|MadSci Network: Microbiology|
Like all living things, molds (or fungi) need certain things in order to grow. Among these are food, water, and proper temperature. Molds get their food by extracellular (outside the body) digestion, which is another interesting story which we won't go into today. Just like humans, molds are mostly water. Water is used in some processes, but all of the biochemical reactions necessary for life must take place in a watery solution (the cytoplasm) of the cell. (More on these reactions later.) The water environment of the cell allows all of the components to move and mix properly. It also prevents the mold from drying out, since water is critical for normal survival. As for temperature, molds are different from us. We control the temperature of our body so that all of the reactions have the proper conditions to go forward. We are called "warm blooded". Molds cannot control their temperature, so they must grow and develop at whatever temperature their environment is. In the watery solution inside mold cells are proteins called "enzymes" which direct the biochemical processes of the cells.
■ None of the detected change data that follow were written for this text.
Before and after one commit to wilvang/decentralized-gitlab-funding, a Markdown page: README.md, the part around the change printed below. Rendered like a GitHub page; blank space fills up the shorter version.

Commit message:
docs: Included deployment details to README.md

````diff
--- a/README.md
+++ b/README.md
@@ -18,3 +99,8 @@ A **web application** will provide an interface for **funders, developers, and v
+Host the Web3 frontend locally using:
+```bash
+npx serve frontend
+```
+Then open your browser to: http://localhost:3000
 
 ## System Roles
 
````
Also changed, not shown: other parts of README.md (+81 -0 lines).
These enzymes work faster when the temperature is higher (as long as it doesn't get too hot!) If you can do a growth experiment at several temperatures, you can probably find the temperature at which these enzymes work best for molds. For humans, it's 98.6 degrees Fahrenheit, which is our body temperature. (When biochemists take these enzymes out of the body, they still work best at 98.6 degrees.) For most molds, the optimal temperature is around 80 degrees. Molds do not need light for normal growth, because they do not make their own food like plants do. Molds are eating (using extracellular digestion) food that was at some point produced by plants. At some point in their life, most molds do need light to start a different life stage, such as spore production. The main reason for growing molds in the dark is that they might get dried out by sun or other bright lights.
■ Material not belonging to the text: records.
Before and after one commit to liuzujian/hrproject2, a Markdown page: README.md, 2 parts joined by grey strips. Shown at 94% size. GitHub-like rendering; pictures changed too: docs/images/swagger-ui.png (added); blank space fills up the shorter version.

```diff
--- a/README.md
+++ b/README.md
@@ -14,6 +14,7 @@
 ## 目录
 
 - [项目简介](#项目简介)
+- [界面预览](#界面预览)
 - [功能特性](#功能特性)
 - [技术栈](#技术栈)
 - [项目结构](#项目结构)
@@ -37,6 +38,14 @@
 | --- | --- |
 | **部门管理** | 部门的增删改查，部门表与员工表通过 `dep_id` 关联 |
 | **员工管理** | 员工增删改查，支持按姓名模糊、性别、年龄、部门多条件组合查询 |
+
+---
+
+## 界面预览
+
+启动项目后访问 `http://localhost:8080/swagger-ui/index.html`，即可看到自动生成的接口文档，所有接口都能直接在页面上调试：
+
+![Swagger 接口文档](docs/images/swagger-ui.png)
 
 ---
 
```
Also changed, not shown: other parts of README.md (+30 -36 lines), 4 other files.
Try the links in the MadSci Library for more information on Microbiology.